» TRY IT:
Below are lines of data; restate word for word those running from the line containing "- - [ ] An aggressive" to the line containing "-144,10 +126,9 @@", inclusive, and no others.

» SUPPLIED DATA:
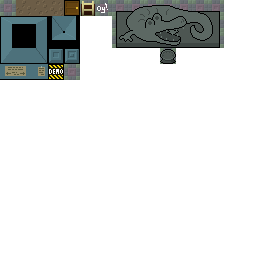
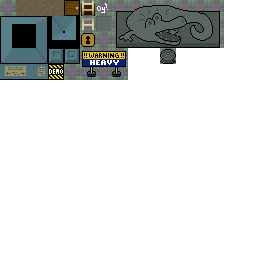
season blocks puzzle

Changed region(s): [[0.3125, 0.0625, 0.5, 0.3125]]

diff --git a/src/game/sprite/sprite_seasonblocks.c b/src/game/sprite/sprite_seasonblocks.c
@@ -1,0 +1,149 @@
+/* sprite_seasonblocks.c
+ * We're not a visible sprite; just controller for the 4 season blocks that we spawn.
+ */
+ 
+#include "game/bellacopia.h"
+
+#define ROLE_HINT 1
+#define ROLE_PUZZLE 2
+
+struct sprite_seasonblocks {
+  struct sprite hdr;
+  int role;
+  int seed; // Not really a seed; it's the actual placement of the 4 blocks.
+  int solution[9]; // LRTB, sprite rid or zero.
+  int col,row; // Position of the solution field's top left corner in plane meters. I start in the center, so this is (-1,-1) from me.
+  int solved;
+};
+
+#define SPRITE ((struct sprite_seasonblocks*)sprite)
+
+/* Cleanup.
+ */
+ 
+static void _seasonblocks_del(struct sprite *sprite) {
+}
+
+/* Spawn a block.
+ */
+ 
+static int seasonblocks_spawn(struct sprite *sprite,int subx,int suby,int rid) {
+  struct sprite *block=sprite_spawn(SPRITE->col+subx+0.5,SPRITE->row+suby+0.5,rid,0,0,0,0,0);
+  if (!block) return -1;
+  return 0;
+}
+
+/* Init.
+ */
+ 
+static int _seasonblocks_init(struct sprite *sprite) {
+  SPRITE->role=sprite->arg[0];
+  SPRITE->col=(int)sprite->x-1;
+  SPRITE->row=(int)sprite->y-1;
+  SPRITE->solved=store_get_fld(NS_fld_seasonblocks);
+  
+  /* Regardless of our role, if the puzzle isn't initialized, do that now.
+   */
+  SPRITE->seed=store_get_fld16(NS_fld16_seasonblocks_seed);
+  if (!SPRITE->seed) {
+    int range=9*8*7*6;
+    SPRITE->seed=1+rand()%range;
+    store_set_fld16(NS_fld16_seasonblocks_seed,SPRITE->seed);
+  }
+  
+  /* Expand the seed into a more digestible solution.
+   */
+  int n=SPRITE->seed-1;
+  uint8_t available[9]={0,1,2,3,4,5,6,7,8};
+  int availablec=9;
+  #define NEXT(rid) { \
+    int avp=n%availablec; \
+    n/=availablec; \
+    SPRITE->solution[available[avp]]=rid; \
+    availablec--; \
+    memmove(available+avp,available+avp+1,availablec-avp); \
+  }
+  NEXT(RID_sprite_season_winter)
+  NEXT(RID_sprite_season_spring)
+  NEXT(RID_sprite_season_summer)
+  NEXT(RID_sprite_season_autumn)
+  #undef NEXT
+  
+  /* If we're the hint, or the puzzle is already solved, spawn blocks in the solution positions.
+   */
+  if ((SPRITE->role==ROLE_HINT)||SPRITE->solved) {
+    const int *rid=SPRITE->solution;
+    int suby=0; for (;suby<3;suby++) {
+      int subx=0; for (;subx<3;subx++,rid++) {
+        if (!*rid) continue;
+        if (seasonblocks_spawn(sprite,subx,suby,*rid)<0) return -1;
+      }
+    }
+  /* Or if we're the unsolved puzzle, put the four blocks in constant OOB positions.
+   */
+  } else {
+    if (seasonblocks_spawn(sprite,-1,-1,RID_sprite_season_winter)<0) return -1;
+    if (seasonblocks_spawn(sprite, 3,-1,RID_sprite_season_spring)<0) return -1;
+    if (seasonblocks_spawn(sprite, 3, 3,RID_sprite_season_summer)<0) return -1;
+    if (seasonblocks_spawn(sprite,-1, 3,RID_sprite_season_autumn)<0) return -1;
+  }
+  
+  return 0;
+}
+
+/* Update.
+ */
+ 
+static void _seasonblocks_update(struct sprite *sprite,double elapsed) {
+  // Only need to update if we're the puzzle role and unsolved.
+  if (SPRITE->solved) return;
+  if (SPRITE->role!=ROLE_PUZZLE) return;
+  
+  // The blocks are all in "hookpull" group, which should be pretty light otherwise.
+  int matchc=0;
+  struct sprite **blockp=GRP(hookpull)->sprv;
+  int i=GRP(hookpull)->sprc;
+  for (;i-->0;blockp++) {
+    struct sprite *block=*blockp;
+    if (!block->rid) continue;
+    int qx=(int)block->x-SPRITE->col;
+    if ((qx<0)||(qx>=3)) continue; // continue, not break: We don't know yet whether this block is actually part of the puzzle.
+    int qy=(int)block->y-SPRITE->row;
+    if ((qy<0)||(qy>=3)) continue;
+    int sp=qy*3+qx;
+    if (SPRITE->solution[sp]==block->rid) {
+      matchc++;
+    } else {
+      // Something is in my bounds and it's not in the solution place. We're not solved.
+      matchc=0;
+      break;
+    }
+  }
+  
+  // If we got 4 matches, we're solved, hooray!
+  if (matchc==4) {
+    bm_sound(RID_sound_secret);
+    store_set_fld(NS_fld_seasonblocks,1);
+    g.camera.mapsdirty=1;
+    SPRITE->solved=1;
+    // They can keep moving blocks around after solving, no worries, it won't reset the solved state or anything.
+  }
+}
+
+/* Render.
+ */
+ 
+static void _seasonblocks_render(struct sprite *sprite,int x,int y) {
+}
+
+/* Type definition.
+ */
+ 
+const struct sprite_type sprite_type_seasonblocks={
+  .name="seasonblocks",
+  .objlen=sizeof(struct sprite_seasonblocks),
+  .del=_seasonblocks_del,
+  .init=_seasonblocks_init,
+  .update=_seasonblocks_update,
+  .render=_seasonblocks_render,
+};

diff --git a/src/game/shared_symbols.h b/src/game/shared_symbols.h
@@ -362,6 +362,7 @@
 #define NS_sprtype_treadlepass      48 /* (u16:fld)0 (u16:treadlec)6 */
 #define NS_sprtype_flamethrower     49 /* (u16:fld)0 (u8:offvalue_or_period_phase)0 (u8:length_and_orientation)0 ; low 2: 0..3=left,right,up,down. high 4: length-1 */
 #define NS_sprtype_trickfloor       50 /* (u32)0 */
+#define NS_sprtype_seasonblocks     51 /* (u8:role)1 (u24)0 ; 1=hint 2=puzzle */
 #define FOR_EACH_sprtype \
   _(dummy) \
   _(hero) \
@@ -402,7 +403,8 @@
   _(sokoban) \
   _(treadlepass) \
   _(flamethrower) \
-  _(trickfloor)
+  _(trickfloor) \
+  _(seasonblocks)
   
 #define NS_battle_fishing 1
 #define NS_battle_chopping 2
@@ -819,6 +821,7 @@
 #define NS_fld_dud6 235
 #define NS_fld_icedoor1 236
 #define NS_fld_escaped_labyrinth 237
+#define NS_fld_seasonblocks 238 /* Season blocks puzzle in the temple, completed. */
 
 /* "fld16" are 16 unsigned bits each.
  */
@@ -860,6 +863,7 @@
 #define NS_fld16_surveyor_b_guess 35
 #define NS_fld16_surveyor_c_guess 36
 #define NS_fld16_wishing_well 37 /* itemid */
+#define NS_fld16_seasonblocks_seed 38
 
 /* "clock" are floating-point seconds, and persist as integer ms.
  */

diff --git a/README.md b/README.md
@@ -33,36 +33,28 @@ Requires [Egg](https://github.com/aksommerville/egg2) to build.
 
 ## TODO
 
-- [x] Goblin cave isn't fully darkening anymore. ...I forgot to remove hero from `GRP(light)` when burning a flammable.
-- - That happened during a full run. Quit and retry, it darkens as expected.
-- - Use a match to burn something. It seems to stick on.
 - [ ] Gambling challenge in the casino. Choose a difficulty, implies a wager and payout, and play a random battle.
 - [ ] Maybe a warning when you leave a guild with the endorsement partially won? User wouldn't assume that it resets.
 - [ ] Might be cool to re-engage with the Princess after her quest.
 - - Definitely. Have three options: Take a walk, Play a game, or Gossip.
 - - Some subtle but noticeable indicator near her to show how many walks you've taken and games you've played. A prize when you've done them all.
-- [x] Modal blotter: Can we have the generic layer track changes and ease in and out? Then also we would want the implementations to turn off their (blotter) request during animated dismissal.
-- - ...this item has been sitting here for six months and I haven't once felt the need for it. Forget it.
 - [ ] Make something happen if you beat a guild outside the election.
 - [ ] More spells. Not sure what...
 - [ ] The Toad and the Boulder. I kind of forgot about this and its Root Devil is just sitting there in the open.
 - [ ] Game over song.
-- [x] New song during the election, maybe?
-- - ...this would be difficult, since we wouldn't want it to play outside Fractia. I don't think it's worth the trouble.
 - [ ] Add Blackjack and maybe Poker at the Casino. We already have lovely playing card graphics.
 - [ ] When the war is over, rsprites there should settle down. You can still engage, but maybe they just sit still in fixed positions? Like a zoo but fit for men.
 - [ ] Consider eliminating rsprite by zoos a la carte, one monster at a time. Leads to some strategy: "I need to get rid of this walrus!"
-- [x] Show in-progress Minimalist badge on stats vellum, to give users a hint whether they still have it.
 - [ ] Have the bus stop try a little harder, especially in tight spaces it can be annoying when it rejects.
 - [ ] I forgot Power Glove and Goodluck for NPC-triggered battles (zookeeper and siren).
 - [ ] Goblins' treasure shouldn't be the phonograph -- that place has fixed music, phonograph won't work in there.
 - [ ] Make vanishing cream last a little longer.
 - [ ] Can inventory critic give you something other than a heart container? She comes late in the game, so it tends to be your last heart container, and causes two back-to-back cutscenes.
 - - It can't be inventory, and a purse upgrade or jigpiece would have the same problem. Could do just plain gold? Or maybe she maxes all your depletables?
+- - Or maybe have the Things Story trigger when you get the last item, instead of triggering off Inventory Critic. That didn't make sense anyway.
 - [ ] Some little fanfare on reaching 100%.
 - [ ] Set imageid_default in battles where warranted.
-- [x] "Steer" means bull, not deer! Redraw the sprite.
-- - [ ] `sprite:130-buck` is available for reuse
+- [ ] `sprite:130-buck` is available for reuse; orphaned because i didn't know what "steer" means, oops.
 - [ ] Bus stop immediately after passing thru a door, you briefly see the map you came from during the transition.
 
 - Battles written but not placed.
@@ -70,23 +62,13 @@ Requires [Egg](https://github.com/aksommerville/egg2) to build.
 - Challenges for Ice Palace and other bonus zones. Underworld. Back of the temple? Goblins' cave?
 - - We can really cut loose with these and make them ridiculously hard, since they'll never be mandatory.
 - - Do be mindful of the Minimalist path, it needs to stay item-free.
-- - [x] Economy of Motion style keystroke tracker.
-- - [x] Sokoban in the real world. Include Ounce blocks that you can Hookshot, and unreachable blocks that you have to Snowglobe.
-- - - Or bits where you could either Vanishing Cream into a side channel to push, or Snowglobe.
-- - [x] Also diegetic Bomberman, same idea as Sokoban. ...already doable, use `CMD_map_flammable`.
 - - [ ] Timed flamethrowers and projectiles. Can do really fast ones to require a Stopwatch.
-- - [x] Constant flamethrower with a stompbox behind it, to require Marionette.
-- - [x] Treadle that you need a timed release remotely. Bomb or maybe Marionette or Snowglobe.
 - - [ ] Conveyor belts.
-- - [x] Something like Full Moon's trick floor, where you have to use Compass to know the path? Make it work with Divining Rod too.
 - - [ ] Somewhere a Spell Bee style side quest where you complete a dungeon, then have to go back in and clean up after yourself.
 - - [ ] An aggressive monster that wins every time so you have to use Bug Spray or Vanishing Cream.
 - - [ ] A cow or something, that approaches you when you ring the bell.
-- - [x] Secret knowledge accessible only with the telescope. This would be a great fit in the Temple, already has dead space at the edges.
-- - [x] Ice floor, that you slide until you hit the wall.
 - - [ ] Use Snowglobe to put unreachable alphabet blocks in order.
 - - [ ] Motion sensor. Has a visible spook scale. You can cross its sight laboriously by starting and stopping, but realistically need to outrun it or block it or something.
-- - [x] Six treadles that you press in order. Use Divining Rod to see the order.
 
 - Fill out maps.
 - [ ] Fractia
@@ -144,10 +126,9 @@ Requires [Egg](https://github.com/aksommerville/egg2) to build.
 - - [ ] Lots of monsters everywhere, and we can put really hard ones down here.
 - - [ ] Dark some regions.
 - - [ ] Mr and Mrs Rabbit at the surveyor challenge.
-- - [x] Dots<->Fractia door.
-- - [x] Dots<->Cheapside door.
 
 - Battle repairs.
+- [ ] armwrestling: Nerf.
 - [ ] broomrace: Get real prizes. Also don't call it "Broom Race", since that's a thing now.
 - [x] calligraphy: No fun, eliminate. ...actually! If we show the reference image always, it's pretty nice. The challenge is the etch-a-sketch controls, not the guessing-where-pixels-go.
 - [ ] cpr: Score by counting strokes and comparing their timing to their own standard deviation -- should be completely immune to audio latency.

» OUTPUT BELOW:
 - - [ ] An aggressive monster that wins every time so you have to use Bug Spray or Vanishing Cream.
 - - [ ] A cow or something, that approaches you when you ring the bell.
-- - [x] Secret knowledge accessible only with the telescope. This would be a great fit in the Temple, already has dead space at the edges.
-- - [x] Ice floor, that you slide until you hit the wall.
 - - [ ] Use Snowglobe to put unreachable alphabet blocks in order.
 - - [ ] Motion sensor. Has a visible spook scale. You can cross its sight laboriously by starting and stopping, but realistically need to outrun it or block it or something.
-- - [x] Six treadles that you press in order. Use Divining Rod to see the order.
 
 - Fill out maps.
 - [ ] Fractia
@@ -144,10 +126,9 @@ Requires [Egg](https://github.com/aksommerville/egg2) to build.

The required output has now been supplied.